There’s one more piece of birthday cake left, still frozen, awaiting my next move. I enjoyed each and every slice I had last week—the moist chocolate cake and icing—microwave-defrosted to just the right temperature.
And the festive cupcakes I bought toward the end of the week? I think they ranked even higher. Cupcakes, you ask? More dessert? Yes, they were necessary. I had to buy some. I needed to photograph them, to possibly use on my soon-to-be-updated website. And, because I love these celebratory buttercream-frosted delights!
But I must be honest. I felt compelled to indulge in more baked goods this past week, as I knew what my fate would be by week’s end.
No, I wasn’t going to be dieting anytime soon. But the annual Passover holiday arrives Friday, the holiday where Jews recall their slavery in Egypt and are commanded to deny themselves a whole list of foods. That means a week without bread, flour, rice, corn, peas, legumes, pasta, cookies, and most baked goods, which are leavened. That means no meals out, and no pizza, no Thai food or Chinese or Indian cuisine—true suffering, in my opinion.
So I find myself anticipating my deprivation. I strategize to include favorite baked items, and to work in a pizza. I pick up a crusty loaf of bread, to enjoy these remaining days of freedom.
Yet I know this holiday lasts only 8 days. I know that I’ll have the freedom to enjoy these foods that give me pleasure, which I truly love.
And so the birthday cake lasted throughout this past week. And I shared the cupcakes with friends last night, rather than hoard them for myself.
But what if you didn’t trust that you can eat these foods anytime? What if you didn’t give yourself permission to enjoy what you really like to eat, the foods that satisfy you on so many levels? Do you think the cake would last the week? Would you have been able to eat a part of a cupcake, sharing portions with friends?
From my experience, the answer is no. If you don’t feel entitled to eat sweets, for instance (or bread, or grains or fill-in-the-blank) you’ll overeat them whenever you do get your hands on them and have a weak moment. You’ll eat them and feel bad about it—and then eat some more, perhaps believing you’ve already ruined in, so you may as well keep eating. You’ll eat more than you really need, because you don’t believe you’ll get another chance. And when you eat this way, you hardly enjoy the food. You barely taste it. It’s so not worth it.
Regardless of your religion, there’s no need to stay enslaved.
You deserve to eat. And you deserve to enjoy what you eat.
You deserve to eat enough, to be truly satisfied.
Grant yourself the freedom to choose foods you’ve denied yourself.
Grant yourself the right to eat them in plain view, not in the closet or the car.
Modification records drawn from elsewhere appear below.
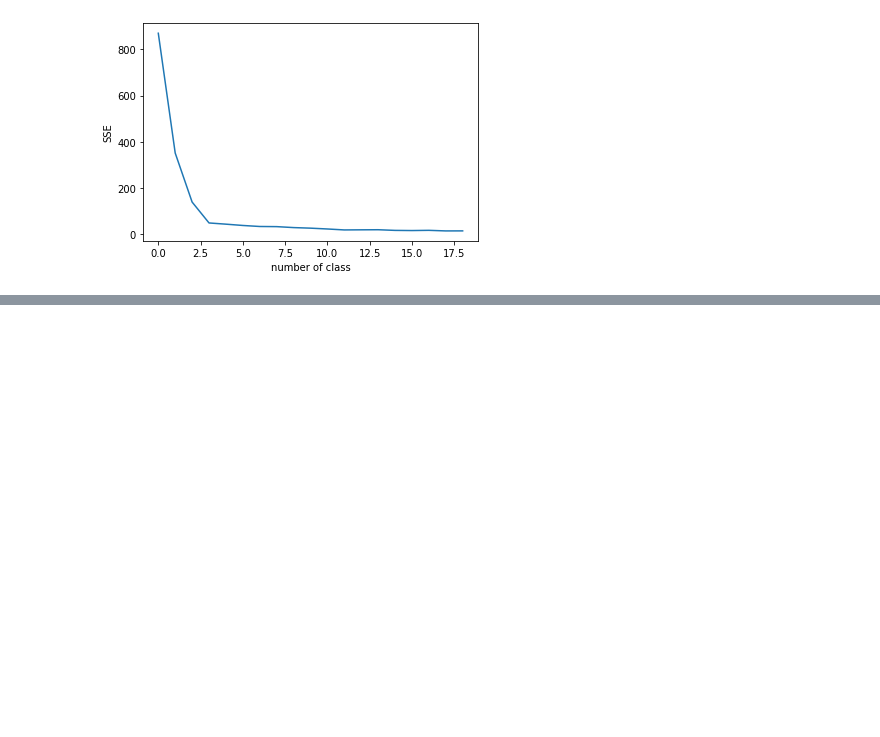
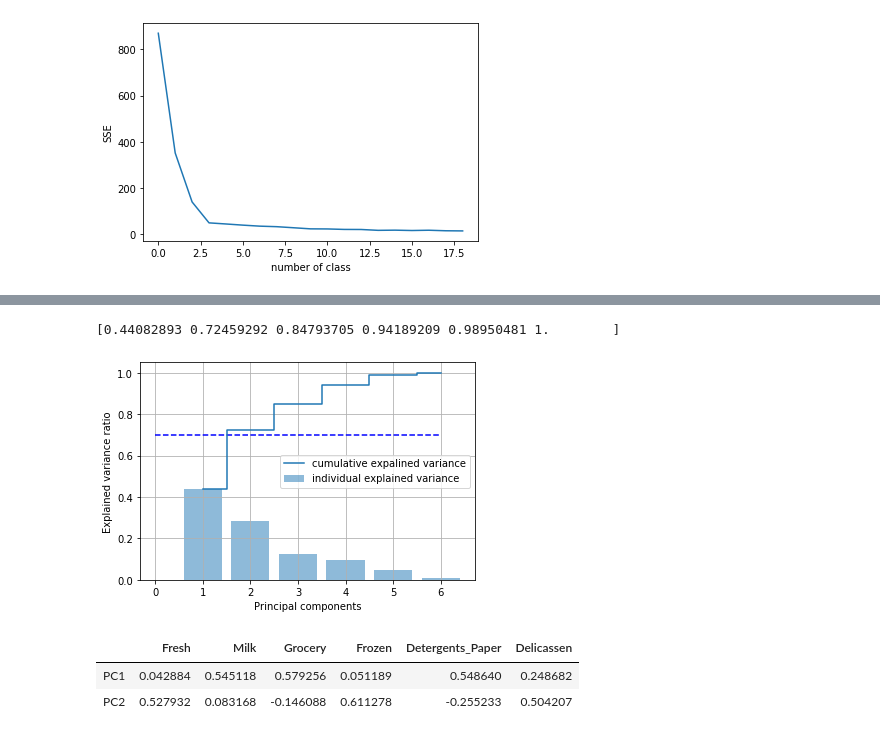
Before and after one commit to syuonez/diveintocode-ml, a Jupyter notebook: ML2001_sprint/sprint6.ipynb, the cells around one changed output, grey strips where cells are left out. Cells and saved outputs as stored; diff of their text form; code cells hidden in the pictures; blank space fills up the shorter version.

```diff
--- a/ML2001_sprint/sprint6.ipynb
+++ b/ML2001_sprint/sprint6.ipynb
@@ -486,0 +639,27 @@ plt.show()
+# %%
+#PCAの分散説明率（累積寄与率）を表示するコードサンプル
+#寄与率と累積寄与率は、第何主成分まででどのくらいの情報を説明できるかという指標
+
+pca2 = PCA(n_components=None)
+pca2 = pca2.fit(dfs.values)
+var_exp = pca2.explained_variance_ratio_
+cum_var_exp = np.cumsum(var_exp)
+print(cum_var_exp)
+plt.bar(range(1,7), var_exp, alpha=0.5, align='center', label='individual explained variance')
+plt.step(range(1,7), cum_var_exp, where='mid', label='cumulative expalined variance')
+plt.ylabel('Explained variance ratio')
+plt.xlabel('Principal components')
+plt.hlines(0.7, 0, 6,  "blue", linestyles='dashed')
+plt.legend(loc='best')
+plt.grid()
+plt.show()
+# %% [output]
+[0.44082893 0.72459292 0.84793705 0.94189209 0.98950481 1.        ]
+[figure, added]
+# %%
+#PCAの固有ベクトル
+pd.DataFrame(pca3.components_, columns=df.columns[:], index=["PC1", "PC2"])
+# %% [output]
+|  | Fresh | Milk | Grocery | Frozen | Detergents_Paper | Delicassen |
+| PC1 | 0.042884 | 0.545118 | 0.579256 | 0.051189 | 0.548640 | 0.248682 |
+| PC2 | 0.527932 | 0.083168 | -0.146088 | 0.611278 | -0.255233 | 0.504207 |
```
Also changed, not shown: parts of 45 cells of this notebook.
Break the diet chains that bind you, and free your thoughts from the rigidity that enslaves you.
Only you can set yourself free. And if you celebrate this Passover holiday, remember--it's only 8 days!